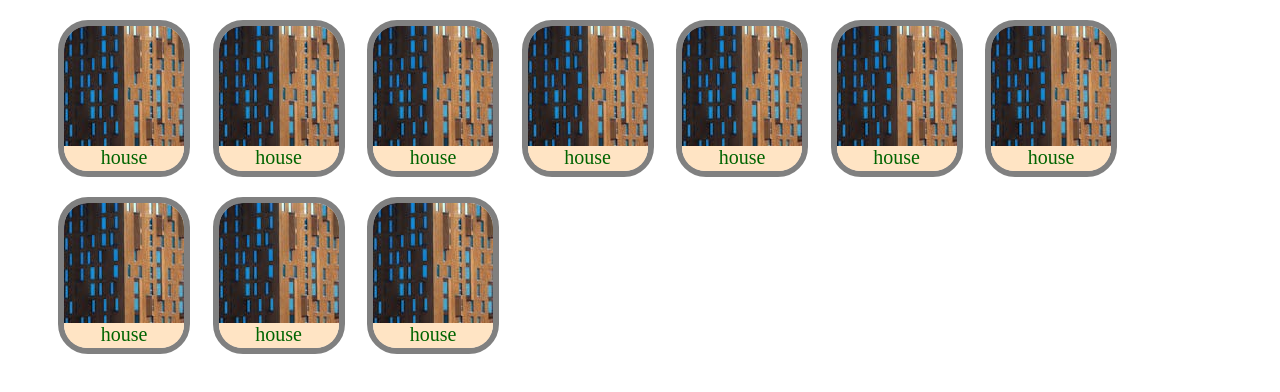
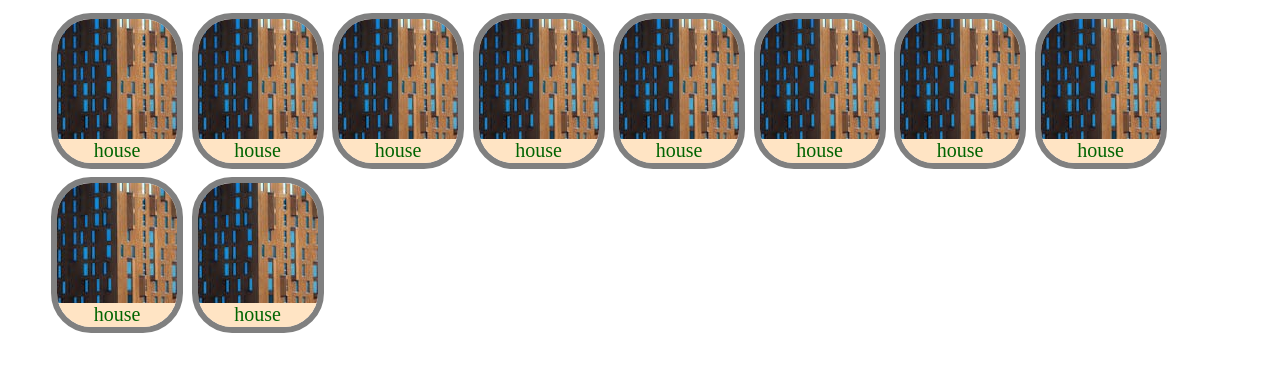
Before and after one commit to Study-Trial/box-sizing-positioning, a plain HTML site: page index.html in a window 1280 px wide. Drawn offline with Linux system fonts and the light colour scheme.

Commit message:
HW#4-hidden-overflow

```diff
--- a/css/styles.css
+++ b/css/styles.css
@@ -5,26 +5,19 @@ html {
 .gallery--item_title {
     display: block;
     font-size: 2rem;
-    width: 12rem;
-    height: 2.5rem;
+    width: 120px;
+    height: 1.2em;
     text-align: center;
     color:darkgreen;
     background-color: bisque;
-    border-bottom-left-radius: 2.3rem;
-    border-bottom-right-radius: 2.3rem;
-}
-.gallery {
-    list-style:none;
 }
 .gallery--item_image {
     display: block;
-    border-top-left-radius: 2.4rem;
-    border-top-right-radius: 2.4rem;
-
 }
 .gallery--item {
-    border: 0.6rem, solid, gray;
-    border-radius: 3rem;
+    border: 6px, solid, gray;
+    border-radius: 40px;
     display: inline-block;
-    margin: 1rem;
+    margin: 3px;
+    overflow: hidden;
 }
```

[ACTIVITY] With "gallery" as the string to find, copy every line of the records that holds it.

[WRITTEN REPLY]
 .gallery--item_title {
-.gallery {
 .gallery--item_image {
 .gallery--item {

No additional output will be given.